Let $F= \Bbb Z_2[x]/ \langle f \rangle$ with $f=x^3+x+1 \in \Bbb Z_2[x]$. Now consider f as an element of $F[x]$ and

a) show that there exists $\alpha \in F$ with $f(a)=0$
b) find $g \in F[x]$ with $f=(x-\alpha)g$
c) show that also $\alpha^2$ and $\alpha^4$ are roots of $f$ over $F$ and write $f$ as a product of irreducible elements of $F[x]$

So I tried finding the root of $f$ over $F$ and it seems like $x^2+x$ and $x^2$ are both roots but I'm stuck on part b and c, when I divide $f$ by $x-\alpha$ I always get a remainder.

Am I approaching this the right way or maybe I'm missing something. Also I'm having some trouble wrapping my head around the $F[x]$, what should be the modulus of it?

Thanks in advance!

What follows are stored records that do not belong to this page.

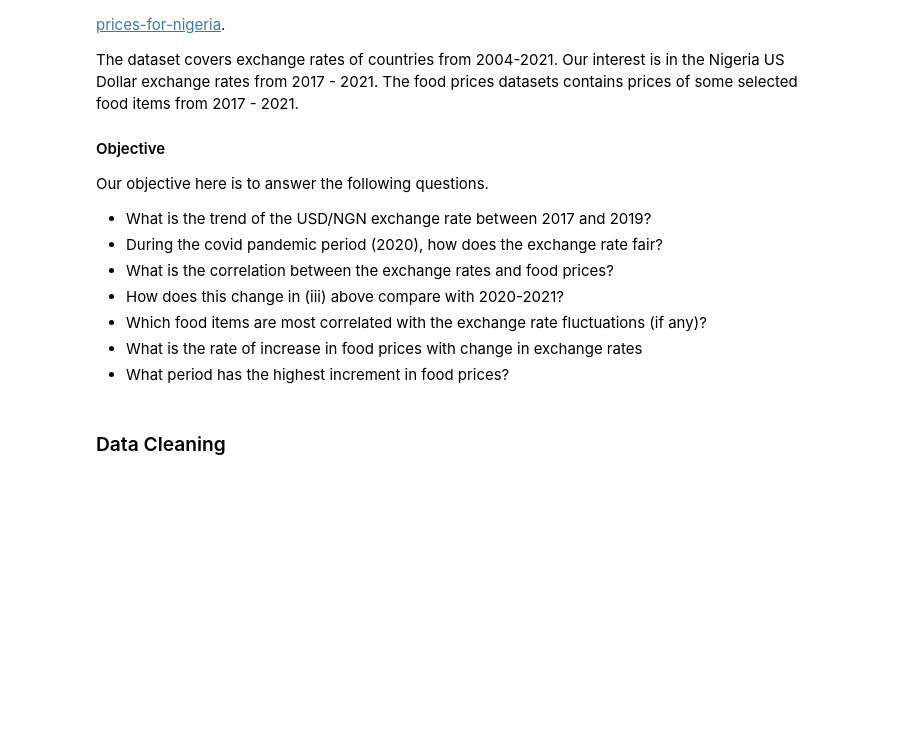
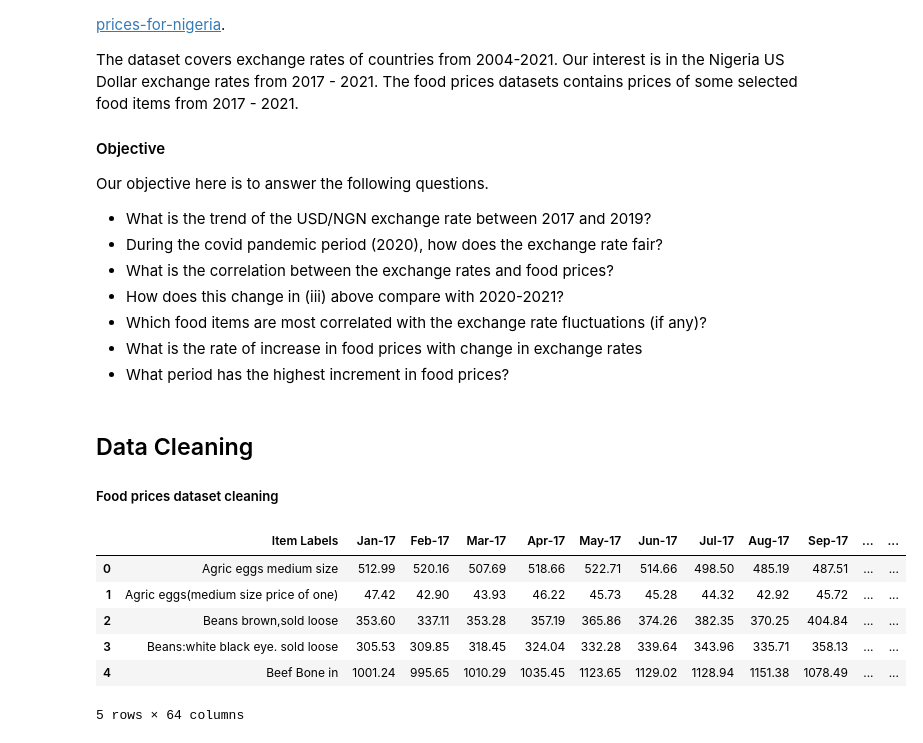
Before and after one commit to dchap27/exchange-rate-food-prices, a Jupyter notebook: food-prices-exch-rates.ipynb, the cells around one changed output. Saved outputs shown, nothing was run; the diff lists cells and outputs as text; code cells hidden in the pictures; blank space fills up the shorter version.

Commit message:
Extract and clean the datasets

```diff
--- a/food-prices-exch-rates.ipynb
+++ b/food-prices-exch-rates.ipynb
@@ -29,4 +29,17 @@ monthly_exc_rates = pd.read_csv('./datasets/MonthlyAverageExhRateNG.csv')
 # %%
 foodprices = pd.read_csv('./datasets/food_prices_ng.csv')
 # %% [markdown]
-### Data Cleaning
+## Data Cleaning
+
+##### Food prices dataset cleaning
+# %%
+# inspect first few rows
+foodprices.head()
+# %% [output]
+|  | Item Labels | Jan-17 | Feb-17 | Mar-17 | Apr-17 | May-17 | Jun-17 | Jul-17 | Aug-17 | Sep-17 | ... | ... |
+| 0 | Agric eggs medium size | 512.99 | 520.16 | 507.69 | 518.66 | 522.71 | 514.66 | 498.50 | 485.19 | 487.51 | ... | ... |
+| 1 | Agric eggs(medium size price of one) | 47.42 | 42.90 | 43.93 | 46.22 | 45.73 | 45.28 | 44.32 | 42.92 | 45.72 | ... | ... |
+| 2 | Beans brown,sold loose | 353.60 | 337.11 | 353.28 | 357.19 | 365.86 | 374.26 | 382.35 | 370.25 | 404.84 | ... | ... |
+| 3 | Beans:white black eye. sold loose | 305.53 | 309.85 | 318.45 | 324.04 | 332.28 | 339.64 | 343.96 | 335.71 | 358.13 | ... | ... |
+| 4 | Beef Bone in | 1001.24 | 995.65 | 1010.29 | 1035.45 | 1123.65 | 1129.02 | 1128.94 | 1151.38 | 1078.49 | ... | ... |
+5 rows × 64 columns
```
Also changed, not shown: parts of 31 cells of this notebook, 1 other file.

  • $\begingroup$ I don't quite follow: as an element of $\;\Bbb F[x]\;$ , we have that $\;f=0\;$ ... $\endgroup$ – DonAntonio Sep 23 '13 at 12:39
  • $\begingroup$ @DonAntonio That's what I thought when I had a look at it, part of the reason why I have no idea what to do :S $\endgroup$ – whyisuckatmath Sep 23 '13 at 12:44
  • 2
    $\begingroup$ @DonAntonio, I believe the purpose of the question is to show that $F$ is the splitting field of $f$. $\endgroup$ – Jonathan Y. Sep 23 '13 at 12:44
  • $\begingroup$ What do you mean by the "modulus" of $F[x]$? $\endgroup$ – Gerry Myerson Sep 23 '13 at 12:44
  • $\begingroup$ As for $g$, work out the degree of $g$; then work out its leading coefficient; then the next coefficient; continue until you get to its constant term, for which you will want to make use of $\alpha^3+\alpha+1=0$. $\endgroup$ – Gerry Myerson Sep 23 '13 at 12:46

It is better to use two indeterminates, so let us say that $F = \mathbb{Z}_{2}[y]/\langle f(y) \rangle$.

a) One of the roots of $f(x)$ is $y$ (or more precisely $y + \langle f(y) \rangle$).

b) Yes, divide as you suggest by $x - y = x + y$ to get $$ x^{3} + x + 1 = (x + y) (x^{2} + y x + (1 + y^{2})). $$

c) This is a general fact, as over a commutative ring of characteristic two, the map $u \mapsto u^{2}$ will be a ring homomorphism. So if $\alpha$ is a root of $f(x)$ you have $0 = f(\alpha) = \alpha^{3} + \alpha + 1$, and thus $$ 0 = (\alpha^{3} + \alpha + 1)^{2} = \alpha^{6} + \alpha^{2} + 1 =(\alpha^{2})^{3} + \alpha^{2} + 1 = f(\alpha^{2}). $$

| cite | improve this answer | |
  • $\begingroup$ Thank you! It made so much more sense when I used a different notation for the x inside F. $\endgroup$ – whyisuckatmath Sep 23 '13 at 12:58

Your Answer

By clicking “Post Your Answer”, you agree to our terms of service, privacy policy and cookie policy

Not the answer you're looking for? Browse other questions tagged or ask your own question.